  36. 36. Gimeno R, Lee C-K, Schindler C, Levy DE (2005) Stat1 and Stat2 but not Stat3 arbitrate contradictory growth signals elicited by alpha/beta interferon in T lymphocytes. Mol Cell Biol 25: 5456–5465.
  37. 37. Dondi E, Roué G, Yuste VJ, Susin SA, Pellegrini S (2004) A dual role of IFN-α in the balance between proliferation and death of human CD4+ T lymphocytes during primary response. J Immunol 173: 3740–3747.
  38. 38. Zagury D, Lachgar A, Chams V, Fall LS, Bernard J, et al. (1998) Interferon α and Tat involvement in the immunosuppression of uninfected T cells and C-C chemokine decline in AIDS. Proc Natl Acad Sci USA 95: 3851–3856.
  39. 39. Golding A, Rosen A, Petri M, Akhter E, Andrade F (2010) Interferon-alpha regulates the dynamic balance between human activated regulatory and effector T cells: implications for antiviral and autoimmune responses. Immunology 131: 107–117.

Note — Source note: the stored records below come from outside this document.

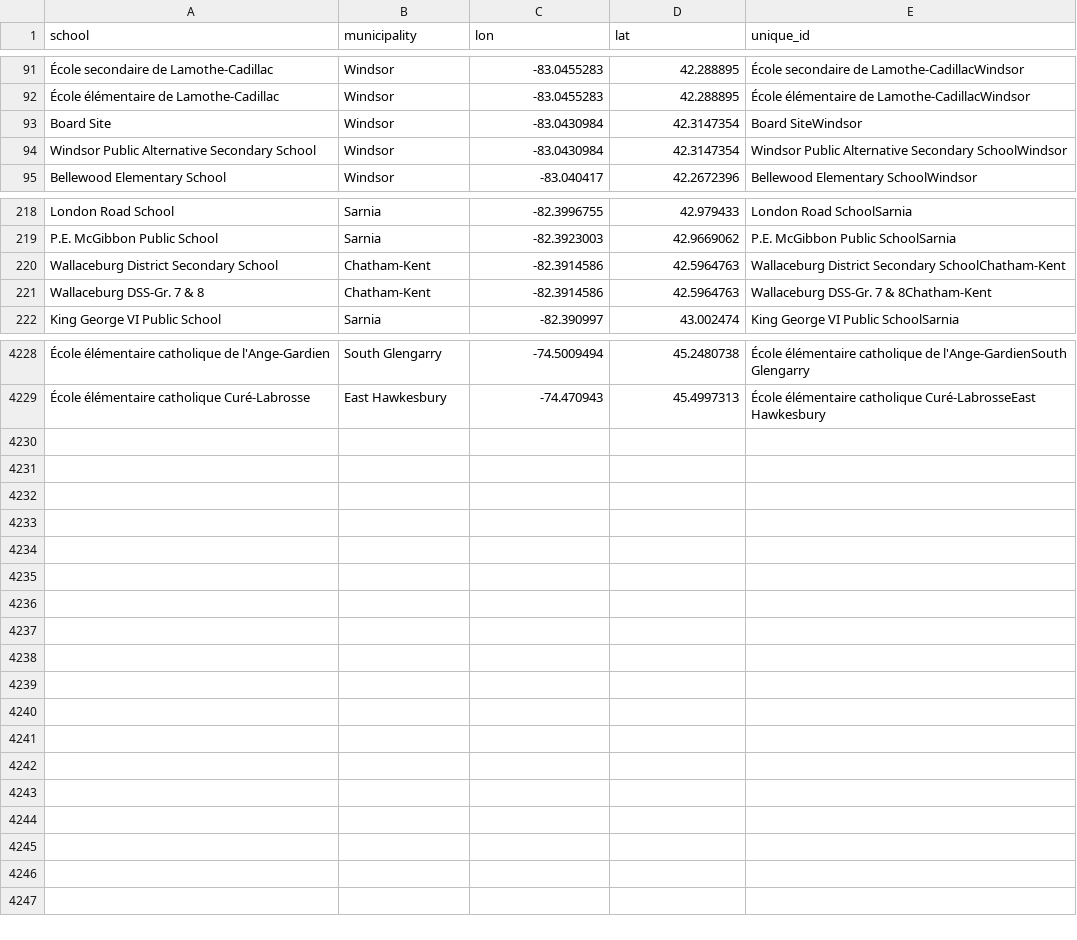
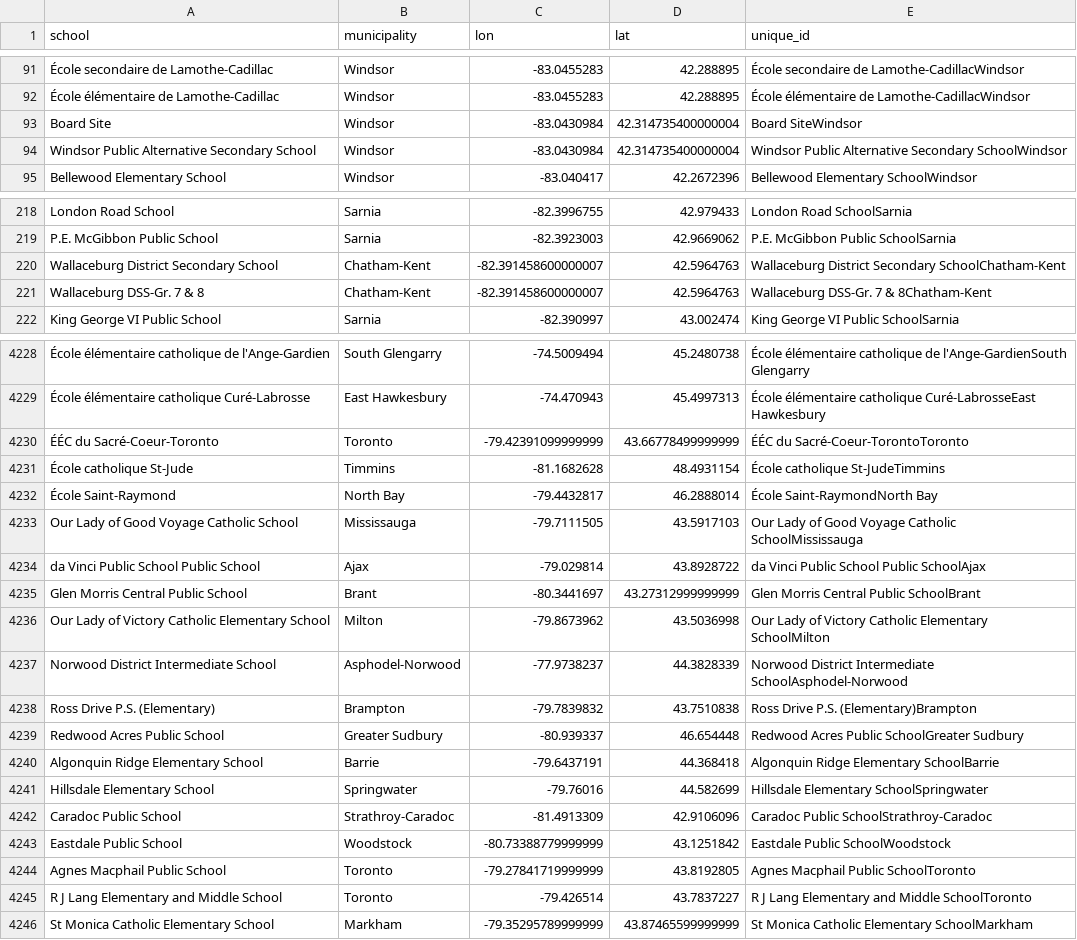
Before and after one commit to grousell/COVID19, a CSV file: Data/school_geocode_master.csv, drawn as a sheet; only a part is shown, gaps mark what is left out; the diff covers the shown part only; the diff names each change by its address in the sheet, - before the commit and + after, or states it on an @@ line.

```diff
--- a/Data/school_geocode_master.csv
+++ b/Data/school_geocode_master.csv
-D93:D94 (lat): 42.3147354
+D93:D94 (lat): 42.314735400000004
-C220:C221 (lon): -82.3914586
+C220:C221 (lon): -82.391458600000007
+row 4230: ÉÉC du Sacré-Coeur-Toronto | Toronto | -79.42391099999999 | 43.66778499999999 | ÉÉC du Sacré-Coeur-TorontoToronto
+row 4231: École catholique St-Jude | Timmins | -81.1682628 | 48.4931154 | École catholique St-JudeTimmins
+row 4232: École Saint-Raymond | North Bay | -79.4432817 | 46.2888014 | École Saint-RaymondNorth Bay
+row 4233: Our Lady of Good Voyage Catholic School | Mississauga | -79.7111505 | 43.5917103 | Our Lady of Good Voyage Catholic SchoolMississauga
+row 4234: da Vinci Public School Public School | Ajax | -79.029814 | 43.8928722 | da Vinci Public School Public SchoolAjax
+row 4235: Glen Morris Central Public School | Brant | -80.3441697 | 43.27312999999999 | Glen Morris Central Public SchoolBrant
+row 4236: Our Lady of Victory Catholic Elementary School | Milton | -79.8673962 | 43.5036998 | Our Lady of Victory Catholic Elementary SchoolMilton
+row 4237: Norwood District Intermediate School | Asphodel-Norwood | -77.9738237 | 44.3828339 | Norwood District Intermediate SchoolAsphodel-Norwood
+row 4238: Ross Drive P.S. (Elementary) | Brampton | -79.7839832 | 43.7510838 | Ross Drive P.S. (Elementary)Brampton
+row 4239: Redwood Acres Public School | Greater Sudbury | -80.939337 | 46.654448 | Redwood Acres Public SchoolGreater Sudbury
+row 4240: Algonquin Ridge Elementary School | Barrie | -79.6437191 | 44.368418 | Algonquin Ridge Elementary SchoolBarrie
+row 4241: Hillsdale Elementary School | Springwater | -79.76016 | 44.582699 | Hillsdale Elementary SchoolSpringwater
+row 4242: Caradoc Public School | Strathroy-Caradoc | -81.4913309 | 42.9106096 | Caradoc Public SchoolStrathroy-Caradoc
+row 4243: Eastdale Public School | Woodstock | -80.73388779999999 | 43.1251842 | Eastdale Public SchoolWoodstock
+row 4244: Agnes Macphail Public School | Toronto | -79.27841719999999 | 43.8192805 | Agnes Macphail Public SchoolToronto
+row 4245: R J Lang Elementary and Middle School | Toronto | -79.426514 | 43.7837227 | R J Lang Elementary and Middle SchoolToronto
+row 4246: St Monica Catholic Elementary School | Markham | -79.35295789999999 | 43.87465599999999 | St Monica Catholic Elementary SchoolMarkham
```
Also changed, not shown: 25 edited cells elsewhere in this file, Data/school_covid.csv.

  40. 40. Yan B, Ye S, Chen G, Kuang M, Shen N, et al. (2008) Dysfunctional CD4+, CD25+ regulatory T cells in untreated active systemic lupus erythematosus secondary to interferon-alpha-producing antigen-presenting cells. Arthritis Rheum 58: 801–812.
  41. 41. Levings MK, Sangregorio R, Galbiati F, Squadrone S, de Waal Malefyt R, et al. (2001) IFN-α and IL-10 induce the differentiation of human type 1 T regulatory cells. J Immunol 166: 5530–5539.
  42. 42. Gogas H, Ioannovich J, Dafni U, Stavropoulou-Giokas C, Frangia K, et al. (2006) Prognostic significance of autoimmunity during treatment of melanoma with interferon. N Engl J Med 354: 709–718.
  43. 43. Krauze MT, Tarhini A, Gogas H, Kirkwood JM (2011) Prognostic significance of autoimmunity during treatment of melanoma with interferon. Semin Immunopathol advance online publication, 31 Jan 2011.
  44. 44. Muthuswamy R, Urban J, Lee J-J, Reinhart TA, Bartlett D, et al. (2008) Ability of mature dendritic cells to interact with regualtory T cells is imprited during maturation. Cancer Res 68: 5972–5978.
  45. 45. Pace L, Vitale S, Dettori B, Palombi C, La Sorsa V, et al. (2010) APC activation by IFN-α decreases regulatory T cell and enhances Th cell functions. J Immunol 184: 5969–5979.
  46. 46. Jonuleit H, Schmitt E, Kakirman H, Stassen M, Knop J, et al. (2002) Infectious tolerance: human CD25+ regulatory T cells convey suppressor activity to conventional CD4+ T helper cells. J Exp Med 196: 255–260.